Stored items from a collection
####

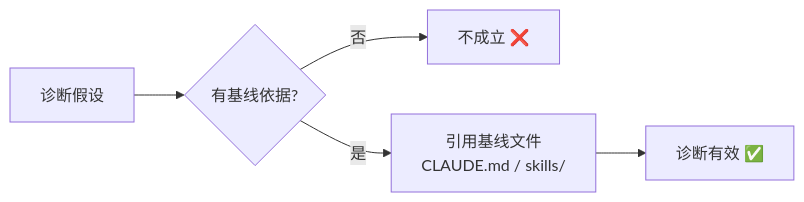
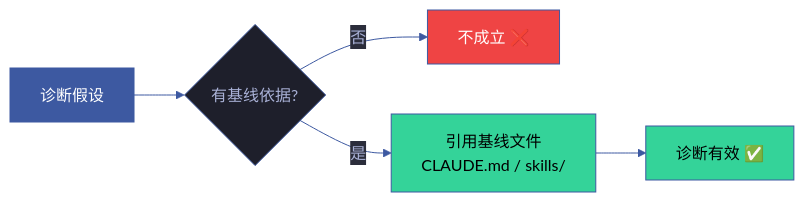
Before and after one commit to effiy/YrY: the third of 10 diagrams in skills/rui-yry/rules/self-improve.md, drawn with Mermaid. The commit also changed other lines of this file and 1028 other files, not shown here.

````diff
--- a/skills/rui-yry/rules/self-improve.md
+++ b/skills/rui-yry/rules/self-improve.md
@@ -98,9 +113,19 @@
 ```mermaid
+%%{init: {'theme': 'base', 'themeVariables': {
+  'primaryColor': '#1e1f2b',
+  'primaryTextColor': '#a9b1d6',
+  'primaryBorderColor': '#3d59a1',
+  'lineColor': '#3d59a1',
+  'secondaryColor': '#2b2d3b',
+  'tertiaryColor': '#21232f'
+}}}%%
 flowchart LR
     HYP["诊断假设"]:::src --> Q{"有基线依据?"}
     Q -->|"否"| REJ["不成立 ❌"]:::block
     Q -->|"是"| REF["引用基线文件<br/>CLAUDE.md / skills/"]:::ok
     REF --> DIAG["诊断有效 ✅"]:::ok
 
-
+    classDef src fill:#3d59a1,color:#fff
+    classDef block fill:#ef4444,color:#fff
+    classDef ok fill:#34d399,color:#000
 ```
````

####

◆ GOAL OF THE EXERCISE: Examine the records and pull out every line where the string "skills" occurs.

◆ ANSWER TO THE EXERCISE:
Before and after one commit to effiy/YrY: the third of 10 diagrams in skills/rui-yry/rules/self-improve.md, drawn with Mermaid. The commit also changed other lines of this file and 1028 other files, not shown here.
--- a/skills/rui-yry/rules/self-improve.md
+++ b/skills/rui-yry/rules/self-improve.md
     Q -->|"是"| REF["引用基线文件<br/>CLAUDE.md / skills/"]:::ok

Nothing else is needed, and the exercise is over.